My next goal for that Friday was to build as much of the Anatometal booth as possible before Stephen arrived. This was old hat for me and building a single booth was pretty low key compared to some of the elaborate events I’ve produced in the past. I had a basic grasp of the booth from the tear-down in Vegas, so I managed to get about 75% of the structures up before Stephen waltzed in (Hi Steve!).
The show itself was… a show. This was much more of an “everybody knows each other” style show than Las Vegas, more of a family and/or community feel. I was introduced to lots of great folks, all very “friends of the family” style. I became a sort of unofficial official photographer (something to note for later) which was interesting to me because I was still a sort of “outsider” in this whole thing. It was also interesting to observe because even though this event has happened for a few years now, it did not seem particularly well organized.

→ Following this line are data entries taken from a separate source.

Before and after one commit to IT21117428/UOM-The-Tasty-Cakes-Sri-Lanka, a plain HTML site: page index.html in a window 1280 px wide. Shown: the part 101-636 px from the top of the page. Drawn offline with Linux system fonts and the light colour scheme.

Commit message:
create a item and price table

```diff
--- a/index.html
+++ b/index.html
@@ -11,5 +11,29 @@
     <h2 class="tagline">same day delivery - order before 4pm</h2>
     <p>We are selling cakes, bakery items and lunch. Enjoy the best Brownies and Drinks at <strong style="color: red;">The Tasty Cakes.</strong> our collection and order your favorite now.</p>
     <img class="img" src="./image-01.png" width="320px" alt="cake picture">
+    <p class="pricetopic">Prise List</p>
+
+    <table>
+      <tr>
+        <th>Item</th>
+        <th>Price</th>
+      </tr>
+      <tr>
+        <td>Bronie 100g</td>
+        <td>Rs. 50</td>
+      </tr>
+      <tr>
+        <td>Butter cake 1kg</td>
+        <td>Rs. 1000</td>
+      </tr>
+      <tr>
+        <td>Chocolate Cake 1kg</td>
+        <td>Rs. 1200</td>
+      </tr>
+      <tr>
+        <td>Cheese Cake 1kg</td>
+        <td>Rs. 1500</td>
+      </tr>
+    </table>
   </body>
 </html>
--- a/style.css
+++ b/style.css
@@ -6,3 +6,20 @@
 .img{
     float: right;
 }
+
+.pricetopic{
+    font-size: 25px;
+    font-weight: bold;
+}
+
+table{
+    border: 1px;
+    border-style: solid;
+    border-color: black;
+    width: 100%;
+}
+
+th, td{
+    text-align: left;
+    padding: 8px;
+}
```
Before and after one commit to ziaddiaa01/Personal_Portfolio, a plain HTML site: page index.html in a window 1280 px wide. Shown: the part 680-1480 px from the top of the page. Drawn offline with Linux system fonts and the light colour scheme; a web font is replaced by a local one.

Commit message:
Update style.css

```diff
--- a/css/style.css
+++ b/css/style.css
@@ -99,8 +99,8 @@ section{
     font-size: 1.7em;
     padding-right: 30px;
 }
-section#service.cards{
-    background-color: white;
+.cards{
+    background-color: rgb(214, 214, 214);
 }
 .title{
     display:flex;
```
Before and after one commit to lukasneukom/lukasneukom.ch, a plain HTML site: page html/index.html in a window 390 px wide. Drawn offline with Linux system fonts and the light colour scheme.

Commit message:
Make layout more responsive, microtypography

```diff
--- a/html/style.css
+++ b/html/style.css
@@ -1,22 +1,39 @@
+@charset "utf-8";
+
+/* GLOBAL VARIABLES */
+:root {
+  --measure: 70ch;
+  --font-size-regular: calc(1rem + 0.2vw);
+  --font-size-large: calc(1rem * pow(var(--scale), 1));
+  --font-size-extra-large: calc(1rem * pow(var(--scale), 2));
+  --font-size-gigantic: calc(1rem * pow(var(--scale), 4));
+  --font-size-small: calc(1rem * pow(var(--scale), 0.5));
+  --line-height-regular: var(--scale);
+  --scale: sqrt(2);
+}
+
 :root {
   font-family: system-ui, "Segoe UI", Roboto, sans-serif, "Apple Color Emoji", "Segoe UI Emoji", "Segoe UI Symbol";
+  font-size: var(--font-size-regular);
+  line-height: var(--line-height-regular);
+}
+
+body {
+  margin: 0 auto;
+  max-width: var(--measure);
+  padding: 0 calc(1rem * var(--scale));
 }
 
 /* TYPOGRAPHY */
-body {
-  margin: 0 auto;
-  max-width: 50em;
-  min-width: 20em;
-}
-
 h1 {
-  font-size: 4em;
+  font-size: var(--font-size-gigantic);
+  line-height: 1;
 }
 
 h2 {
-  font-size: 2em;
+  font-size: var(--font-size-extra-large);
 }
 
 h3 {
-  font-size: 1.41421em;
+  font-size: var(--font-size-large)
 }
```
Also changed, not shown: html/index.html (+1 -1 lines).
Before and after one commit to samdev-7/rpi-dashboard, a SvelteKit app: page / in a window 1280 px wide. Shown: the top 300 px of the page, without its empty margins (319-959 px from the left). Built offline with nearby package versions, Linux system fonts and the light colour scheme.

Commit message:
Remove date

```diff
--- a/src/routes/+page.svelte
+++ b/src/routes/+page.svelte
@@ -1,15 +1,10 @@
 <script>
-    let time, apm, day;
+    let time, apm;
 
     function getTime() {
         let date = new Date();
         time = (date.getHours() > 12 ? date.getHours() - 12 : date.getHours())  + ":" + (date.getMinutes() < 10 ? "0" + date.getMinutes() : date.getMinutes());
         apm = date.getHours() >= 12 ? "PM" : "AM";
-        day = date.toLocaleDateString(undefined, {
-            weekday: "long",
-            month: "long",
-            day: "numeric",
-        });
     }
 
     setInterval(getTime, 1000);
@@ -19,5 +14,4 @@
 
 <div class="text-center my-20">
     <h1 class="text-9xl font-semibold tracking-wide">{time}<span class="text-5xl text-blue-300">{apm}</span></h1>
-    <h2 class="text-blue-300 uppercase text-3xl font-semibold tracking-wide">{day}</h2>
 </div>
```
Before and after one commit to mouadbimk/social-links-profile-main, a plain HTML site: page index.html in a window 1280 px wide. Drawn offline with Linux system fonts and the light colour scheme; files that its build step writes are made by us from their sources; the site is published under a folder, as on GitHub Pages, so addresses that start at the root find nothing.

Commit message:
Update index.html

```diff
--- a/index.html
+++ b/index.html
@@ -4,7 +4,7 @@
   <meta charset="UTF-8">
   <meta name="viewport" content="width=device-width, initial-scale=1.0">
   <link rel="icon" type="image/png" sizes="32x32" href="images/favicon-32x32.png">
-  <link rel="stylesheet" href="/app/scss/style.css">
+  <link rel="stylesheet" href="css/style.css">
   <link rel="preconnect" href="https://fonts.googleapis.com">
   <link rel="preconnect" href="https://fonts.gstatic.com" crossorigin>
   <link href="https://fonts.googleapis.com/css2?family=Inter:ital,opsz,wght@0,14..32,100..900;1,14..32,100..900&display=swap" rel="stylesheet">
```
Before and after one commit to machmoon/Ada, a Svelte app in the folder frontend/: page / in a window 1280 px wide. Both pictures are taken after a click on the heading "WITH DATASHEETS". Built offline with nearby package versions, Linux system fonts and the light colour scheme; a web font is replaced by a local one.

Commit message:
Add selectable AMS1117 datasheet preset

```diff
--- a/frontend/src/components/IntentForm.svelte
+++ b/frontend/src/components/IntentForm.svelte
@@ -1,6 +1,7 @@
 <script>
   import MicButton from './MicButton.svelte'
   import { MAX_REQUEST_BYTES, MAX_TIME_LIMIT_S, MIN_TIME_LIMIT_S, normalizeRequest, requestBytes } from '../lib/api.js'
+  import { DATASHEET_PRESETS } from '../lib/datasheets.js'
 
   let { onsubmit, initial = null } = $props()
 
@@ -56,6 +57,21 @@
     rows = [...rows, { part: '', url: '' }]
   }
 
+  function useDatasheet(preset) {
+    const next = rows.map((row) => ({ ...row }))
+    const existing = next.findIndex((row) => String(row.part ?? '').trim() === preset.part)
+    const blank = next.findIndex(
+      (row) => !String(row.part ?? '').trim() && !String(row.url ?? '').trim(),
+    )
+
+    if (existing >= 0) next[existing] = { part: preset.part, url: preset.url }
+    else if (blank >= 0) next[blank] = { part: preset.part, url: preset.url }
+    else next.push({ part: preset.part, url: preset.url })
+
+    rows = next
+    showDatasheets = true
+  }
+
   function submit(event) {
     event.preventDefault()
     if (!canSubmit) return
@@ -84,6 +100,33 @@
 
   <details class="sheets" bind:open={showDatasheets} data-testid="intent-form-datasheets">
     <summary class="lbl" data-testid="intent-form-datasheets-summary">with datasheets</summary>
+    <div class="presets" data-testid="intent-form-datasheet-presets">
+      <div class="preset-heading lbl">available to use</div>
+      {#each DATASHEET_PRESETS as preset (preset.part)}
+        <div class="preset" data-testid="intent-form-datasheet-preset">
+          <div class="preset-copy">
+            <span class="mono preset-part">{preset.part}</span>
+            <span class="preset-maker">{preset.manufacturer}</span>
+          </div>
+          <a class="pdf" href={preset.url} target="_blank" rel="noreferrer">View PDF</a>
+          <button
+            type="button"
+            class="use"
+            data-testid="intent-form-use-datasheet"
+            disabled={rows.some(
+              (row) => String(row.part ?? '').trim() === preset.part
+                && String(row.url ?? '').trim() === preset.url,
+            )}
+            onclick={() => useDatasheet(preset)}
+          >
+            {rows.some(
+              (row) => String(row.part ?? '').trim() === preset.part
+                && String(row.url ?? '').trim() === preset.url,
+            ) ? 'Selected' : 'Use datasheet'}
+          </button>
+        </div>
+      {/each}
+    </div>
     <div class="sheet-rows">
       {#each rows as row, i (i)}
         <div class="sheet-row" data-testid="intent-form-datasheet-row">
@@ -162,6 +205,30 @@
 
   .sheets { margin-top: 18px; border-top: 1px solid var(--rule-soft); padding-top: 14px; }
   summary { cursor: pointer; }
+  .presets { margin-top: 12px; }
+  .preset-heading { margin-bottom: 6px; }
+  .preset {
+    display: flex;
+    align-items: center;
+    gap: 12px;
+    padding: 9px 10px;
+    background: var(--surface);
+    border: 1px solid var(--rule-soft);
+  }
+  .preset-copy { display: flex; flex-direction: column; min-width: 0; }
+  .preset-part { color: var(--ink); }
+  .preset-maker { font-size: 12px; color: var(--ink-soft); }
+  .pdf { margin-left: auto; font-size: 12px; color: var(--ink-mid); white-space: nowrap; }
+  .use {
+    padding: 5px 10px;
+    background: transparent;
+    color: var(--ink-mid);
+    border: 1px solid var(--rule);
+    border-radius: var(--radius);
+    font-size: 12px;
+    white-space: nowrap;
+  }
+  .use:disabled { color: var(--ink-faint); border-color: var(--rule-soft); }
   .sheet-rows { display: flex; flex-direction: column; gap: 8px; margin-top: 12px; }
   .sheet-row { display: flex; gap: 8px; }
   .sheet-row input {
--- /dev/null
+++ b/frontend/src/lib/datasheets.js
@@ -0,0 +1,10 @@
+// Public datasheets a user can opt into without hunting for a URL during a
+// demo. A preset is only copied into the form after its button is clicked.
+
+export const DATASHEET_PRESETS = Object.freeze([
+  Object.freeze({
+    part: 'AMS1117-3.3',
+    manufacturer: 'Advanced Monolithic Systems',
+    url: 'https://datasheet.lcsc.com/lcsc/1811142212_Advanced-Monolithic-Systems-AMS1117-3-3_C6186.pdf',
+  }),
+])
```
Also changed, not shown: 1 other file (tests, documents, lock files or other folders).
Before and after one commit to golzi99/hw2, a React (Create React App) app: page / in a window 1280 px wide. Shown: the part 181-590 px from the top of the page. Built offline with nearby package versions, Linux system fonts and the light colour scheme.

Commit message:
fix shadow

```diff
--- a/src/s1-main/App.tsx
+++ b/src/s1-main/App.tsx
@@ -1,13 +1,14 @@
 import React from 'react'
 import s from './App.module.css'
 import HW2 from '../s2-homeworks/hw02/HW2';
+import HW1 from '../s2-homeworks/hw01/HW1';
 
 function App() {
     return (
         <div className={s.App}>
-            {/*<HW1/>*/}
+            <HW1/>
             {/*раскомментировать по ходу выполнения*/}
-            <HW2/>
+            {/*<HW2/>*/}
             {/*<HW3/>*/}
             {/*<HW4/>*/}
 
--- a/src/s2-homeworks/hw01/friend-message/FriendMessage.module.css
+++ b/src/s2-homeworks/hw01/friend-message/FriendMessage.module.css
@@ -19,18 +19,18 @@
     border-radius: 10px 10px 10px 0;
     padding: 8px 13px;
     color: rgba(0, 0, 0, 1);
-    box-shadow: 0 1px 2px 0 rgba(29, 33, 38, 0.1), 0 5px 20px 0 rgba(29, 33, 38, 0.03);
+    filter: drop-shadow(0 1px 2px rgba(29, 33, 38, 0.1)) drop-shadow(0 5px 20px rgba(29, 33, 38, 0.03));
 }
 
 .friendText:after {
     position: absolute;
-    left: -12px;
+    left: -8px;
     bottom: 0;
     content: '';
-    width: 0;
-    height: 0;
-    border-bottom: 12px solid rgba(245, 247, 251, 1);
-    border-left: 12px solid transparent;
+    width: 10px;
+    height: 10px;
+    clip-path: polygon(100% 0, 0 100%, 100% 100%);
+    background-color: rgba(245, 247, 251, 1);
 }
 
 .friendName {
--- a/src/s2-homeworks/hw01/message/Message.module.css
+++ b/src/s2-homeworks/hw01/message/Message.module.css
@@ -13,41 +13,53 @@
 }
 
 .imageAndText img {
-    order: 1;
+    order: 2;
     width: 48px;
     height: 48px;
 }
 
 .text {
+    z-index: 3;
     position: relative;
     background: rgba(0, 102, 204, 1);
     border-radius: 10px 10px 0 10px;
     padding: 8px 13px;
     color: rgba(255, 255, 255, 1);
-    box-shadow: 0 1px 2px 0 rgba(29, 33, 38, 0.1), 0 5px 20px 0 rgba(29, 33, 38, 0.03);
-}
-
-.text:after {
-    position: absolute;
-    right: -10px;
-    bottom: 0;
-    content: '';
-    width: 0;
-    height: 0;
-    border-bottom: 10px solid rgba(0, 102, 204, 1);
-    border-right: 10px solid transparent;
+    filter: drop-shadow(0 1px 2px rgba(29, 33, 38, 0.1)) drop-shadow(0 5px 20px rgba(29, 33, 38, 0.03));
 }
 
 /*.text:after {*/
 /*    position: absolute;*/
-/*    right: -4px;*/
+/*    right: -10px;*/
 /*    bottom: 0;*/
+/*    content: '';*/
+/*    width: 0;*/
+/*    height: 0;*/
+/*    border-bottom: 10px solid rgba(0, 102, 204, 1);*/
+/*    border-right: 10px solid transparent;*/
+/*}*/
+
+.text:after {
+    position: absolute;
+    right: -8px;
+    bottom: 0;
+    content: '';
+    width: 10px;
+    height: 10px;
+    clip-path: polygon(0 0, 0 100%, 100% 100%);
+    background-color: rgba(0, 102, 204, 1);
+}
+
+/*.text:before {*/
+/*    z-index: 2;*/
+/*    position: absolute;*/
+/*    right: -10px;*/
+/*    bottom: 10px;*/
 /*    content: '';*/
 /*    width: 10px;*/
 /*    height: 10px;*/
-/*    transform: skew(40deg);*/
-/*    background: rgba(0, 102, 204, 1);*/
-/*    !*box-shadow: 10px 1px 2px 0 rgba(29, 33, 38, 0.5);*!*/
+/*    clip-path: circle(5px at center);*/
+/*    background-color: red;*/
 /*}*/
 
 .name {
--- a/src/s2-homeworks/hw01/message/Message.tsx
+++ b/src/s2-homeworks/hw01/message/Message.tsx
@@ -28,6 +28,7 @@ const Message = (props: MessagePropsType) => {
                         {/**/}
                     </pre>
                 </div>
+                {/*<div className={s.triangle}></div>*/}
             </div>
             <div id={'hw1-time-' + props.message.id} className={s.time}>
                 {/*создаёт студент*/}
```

DISCLAIMER: I’m not saying that to be mean, it’s just an observation from someone (hint: me) who has professionally produced special events for a long time.
The people I talked to did mention some issues that had arisen just before the event started, like a major venue change, but there were some location independent aspects, like social media and photography coordination, that could have been handled better than they were. It’s not the fault of any single person, but general production planning and event execution. On the upside of that is it’s easy for me to see where those gaps are and with a little planning assistance, the next show can be off the charts. So yeah, shot a lot of photos, met a lot of amazing people. I certainly look forward to being involved with Rock The Ink in the future. I suppose we’ll see.
The Road Back
So, with RtI 2011 behind us, it was back to Santa Cruz. The ride back was pretty much the ride there in reverse, with less side trips. We were on a schedule, so there wasn’t a lot of dilly-dallying to be had.
All The Damn Vampires
During my time in ABQ I’d made plans to head to Syracuse, NY via Boston, MA depending on how travel back to SC panned out. I ended up driving back to SC with Barry in the RV, which was a similar enough to the trip down that it doesn’t require great explanation, so I’d be flying straight to Syracuse through NYC. Before that though, I was going to have another one of those breathtaking landscape moments.
I really only had a handful of hours in Santa Cruz before heading to San Jose Airport to catch the red eye to Syracuse, via NYC. Luckily we arrived just before Golden Hour so, aside from a few errands, I was able to head directly to the coast to shoot the sunset. Barry knew a couple of spots that were just spectacular.
I watched a beautiful sunset on the coast, then to dinner with the Santa Cruz folks. It was a beautiful way to wrap up my time on the west coast. After dinner I was off to San Jose airport to catch the red eye to Syracuse, NY after a layover in New York City. I’ve been hesitant to return to the east coast given the time of year. The weather in the north east has a way of trapping people here and that was the last thing I wanted. I boarded my flight and tried to get some sleep.
And I feel that time’s a wasted go
So where ya going to tomorrow?
And I see that these are lies to come
Would you even care?